Journalists need to have a moral conviction to drive their work, or else they become simply machines processing information. Too often the greatest threat to hard-hitting reporting is not corporate bias, but a careerist malaise whereby the rigour of method gives way to an uncritical organisation of mere facts. For this reason, Lauren Southern has more than a small point in her criticism of ‘objectivity’ as a standard.
The test of a good story is now simply what makes a good headline. Whereas the true test of a story should be the nature of the vested interests who don’t want it to break and the lengths to which they will go to suppress it. The more extreme these factors are, the better the story.
A sense of moral conviction is key to this news sense, and such stories will completely pass by jobbing reporters who hide their lazy resignation behind the excuse of remaining objective. It’s a little like refusing to denounce honour killings for fear of being ‘Islamaphobic’. They use virtue to justify moral apathy.
No reportage is without bias or perspective, but that doesn’t mean that reporting is by nature purely subjective and can’t be trusted. True journalists need their critical self-awareness and rigour not as ways to guarantee objectivity, but as tried and tested ways of offsetting their own limitations.
Moral conviction is part and parcel of good news sense. Rigorous standards of reporting are matters of how you deliver the story you are pursuing.
You can have a conviction, as long as you seek to get the best version of the facts that you possibly can. Simply having a perspective doesn’t discredit the journalism. It’s the rigour of your process that determines the credibility, not your bias.
The crime of modern advocacy media is not that they have a bias or a perspective or a moral cause to press. The crime is having sloppy methods of information gathering. In leftwing journalism especially, having the ‘right’ moral view, compensates for having a lack of rigour, and makes writers think that they don’t need it.
We depend upon journalists to spot the stories that major interests go out of their way to keep from the public eye. This requires a balance between moral conviction and critical method.

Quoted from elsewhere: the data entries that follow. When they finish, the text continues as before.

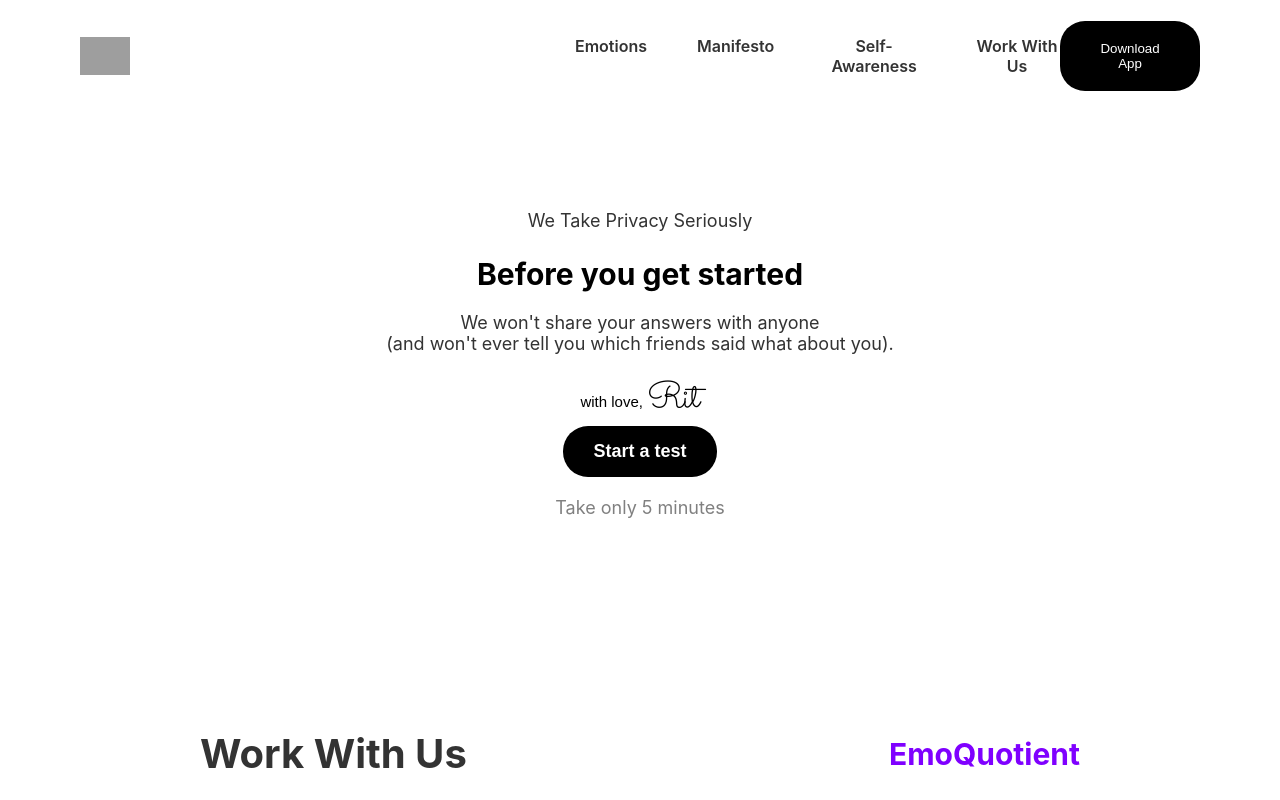
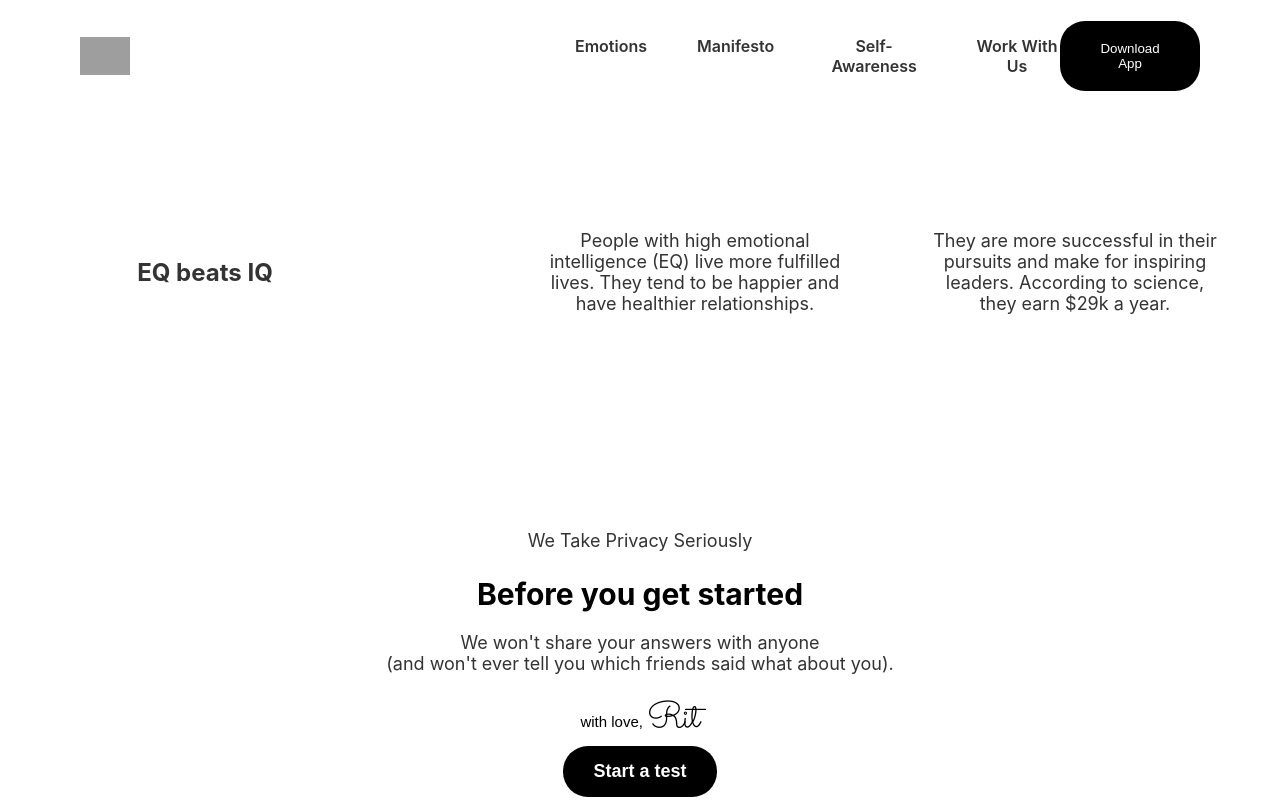
Before and after one commit to RiteshKumarShukla/EmoQuotient, a React (Create React App) app in the folder emoquotient/: page / in a window 1280 px wide. Shown: the top 800 px of the page. Built offline with nearby package versions, Linux system fonts and the light colour scheme; grey boxes are pictures that could not be loaded.

Commit message:
EQ section is fully functional now

```diff
--- a/emoquotient/src/App.js
+++ b/emoquotient/src/App.js
@@ -1,4 +1,5 @@
 import './App.css';
+import EQSection from './components/EQ/EQ';
 import Footer from './components/Footer/Footer';
 import Header from './components/Header/Header';
 import OpenVacancies from './components/OpenVacancies/OpenVacancies';
@@ -9,6 +10,7 @@ function App() {
   return (
     <div className="App">
       <Header/>
+      <EQSection/>
       <Test/>
       <WorkWithUsSection/>
       <OpenVacancies/>
--- /dev/null
+++ b/emoquotient/src/components/EQ/EQ.jsx
@@ -0,0 +1,84 @@
+import React from 'react';
+import styled from 'styled-components';
+import { motion } from 'framer-motion';
+
+const EQSectionWrapper = styled.section`
+  padding: 80px 0;
+  display: flex;
+  justify-content: center;
+  align-items: center;
+
+  @media (max-width: 768px) {
+    flex-direction: column;
+    padding:0;
+  }
+`;
+
+const EQBox = styled(motion.div)`
+  flex: 1;
+  padding: 20px;
+  margin-right: 40px;
+  max-width: 300px;
+
+  &:first-child {
+    margin-right: 150px;
+  }
+
+  &:last-child {
+    margin-right: 0;
+  }
+
+  @media (max-width: 768px) {
+    margin-right: 0;
+    &:first-child {
+        margin-right:0;
+    }
+  }
+`;
+
+const EQHeading = styled.h3`
+  font-size: 24px;
+  font-weight: bold;
+  color: #333;
+`;
+
+const EQParagraph = styled.p`
+  font-size: 18px;
+  color: #333;
+`;
+
+const EQSection = () => {
+  return (
+    <EQSectionWrapper>
+      <EQBox
+        initial={{ opacity: 0, y: 20 }}
+        animate={{ opacity: 1, y: 0 }}
+        transition={{ duration: 0.5 }}
+      >
+        <EQHeading>EQ beats IQ</EQHeading>
+      </EQBox>
+      <EQBox
+        initial={{ opacity: 0, y: 20 }}
+        animate={{ opacity: 1, y: 0 }}
+        transition={{ duration: 0.5, delay: 0.2 }}
+      >
+        <EQParagraph>
+          People with high emotional intelligence (EQ) live more fulfilled lives.
+          They tend to be happier and have healthier relationships.
+        </EQParagraph>
+      </EQBox>
+      <EQBox
+        initial={{ opacity: 0, y: 20 }}
+        animate={{ opacity: 1, y: 0 }}
+        transition={{ duration: 0.5, delay: 0.4 }}
+      >
+        <EQParagraph>
+          They are more successful in their pursuits and make for inspiring leaders.
+          According to science, they earn $29k a year.
+        </EQParagraph>
+      </EQBox>
+    </EQSectionWrapper>
+  );
+};
+
+export default EQSection;
```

It’s okay to have a bias, as long as that bias does not compromise a commitment to truth.
The mere existence of a bias, does not necessarily mean a lack of standards.
You can follow Tim Pool on @TimCast and Lauren Southern on @Lauren_Southern